What this task involves
Give back an exact copy of the listing that follows, without the pictures.

Data for this exercise
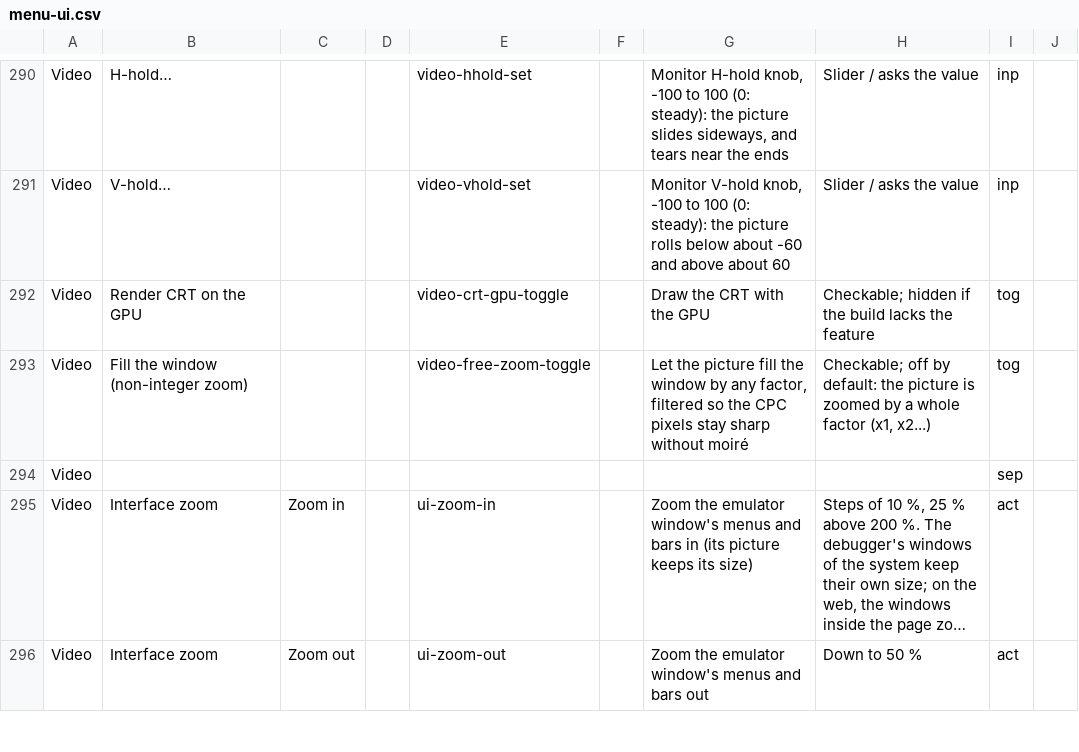
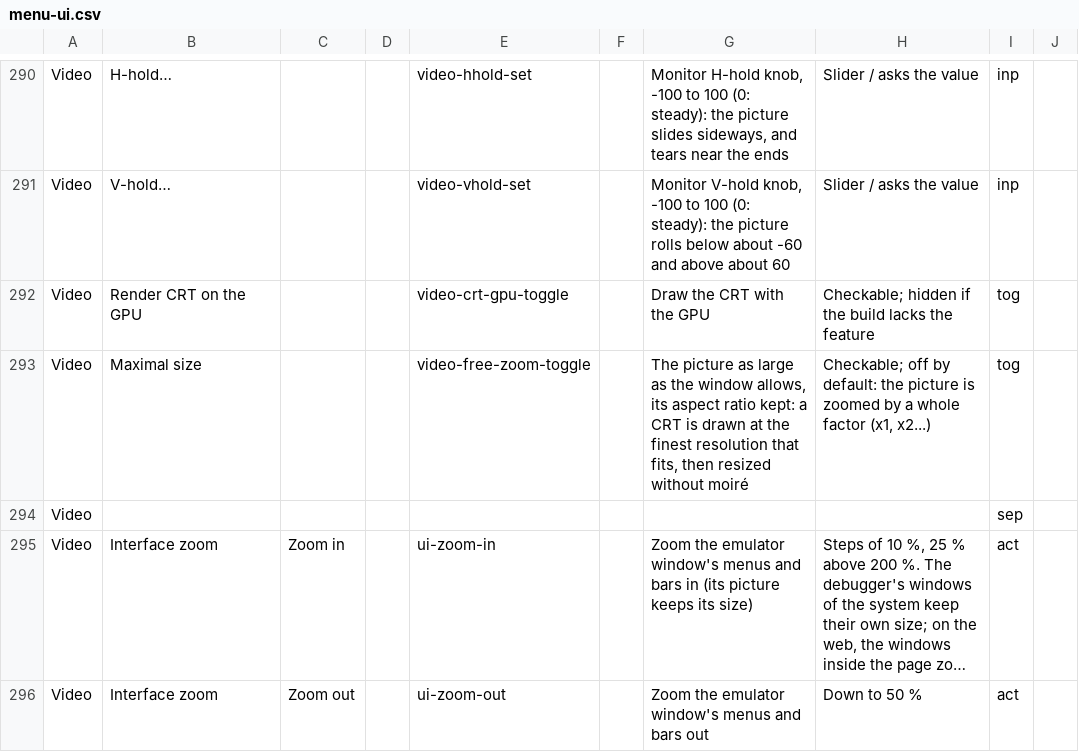
Before and after one commit to rgiot/bemu, a CSV file: doc/menu-ui.csv, drawn as a sheet; only a part is shown, gaps mark what is left out; long unchanged cells end in ….

```diff
--- a/doc/menu-ui.csv
+++ b/doc/menu-ui.csv
@@ -292,3 +292,3 @@ Video,V-hold…,,,video-vhold-set,,"Monitor V-hold knob, -100 to 100 (0: steady)
 Video,Render CRT on the GPU,,,video-crt-gpu-toggle,,Draw the CRT with the GPU,Checkable; hidden if the build lacks the feature,tog,
-Video,Fill the window (non-integer zoom),,,video-free-zoom-toggle,,"Let the picture fill the window by any factor, filtered so the CPC pixels stay sharp without moiré","Checkable; off by default: the picture is zoomed by a whole factor (x1, x2...)",tog,
+Video,Maximal size,,,video-free-zoom-toggle,,"The picture as large as the window allows, its aspect ratio kept: a CRT is drawn at the finest resolution that fits, then resized without moiré","Checkable; off by default: the picture is zoomed by a whole factor (x1, x2...)",tog,
 Video,,,,,,,,sep,
```
Also changed, not shown: 6 other files.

Output of the exercise
Before and after one commit to rgiot/bemu, a CSV file: doc/menu-ui.csv, drawn as a sheet; only a part is shown, gaps mark what is left out; long unchanged cells end in ….

```diff
--- a/doc/menu-ui.csv
+++ b/doc/menu-ui.csv
@@ -292,3 +292,3 @@ Video,V-hold…,,,video-vhold-set,,"Monitor V-hold knob, -100 to 100 (0: steady)
 Video,Render CRT on the GPU,,,video-crt-gpu-toggle,,Draw the CRT with the GPU,Checkable; hidden if the build lacks the feature,tog,
-Video,Fill the window (non-integer zoom),,,video-free-zoom-toggle,,"Let the picture fill the window by any factor, filtered so the CPC pixels stay sharp without moiré","Checkable; off by default: the picture is zoomed by a whole factor (x1, x2...)",tog,
+Video,Maximal size,,,video-free-zoom-toggle,,"The picture as large as the window allows, its aspect ratio kept: a CRT is drawn at the finest resolution that fits, then resized without moiré","Checkable; off by default: the picture is zoomed by a whole factor (x1, x2...)",tog,
 Video,,,,,,,,sep,
```
Also changed, not shown: 6 other files.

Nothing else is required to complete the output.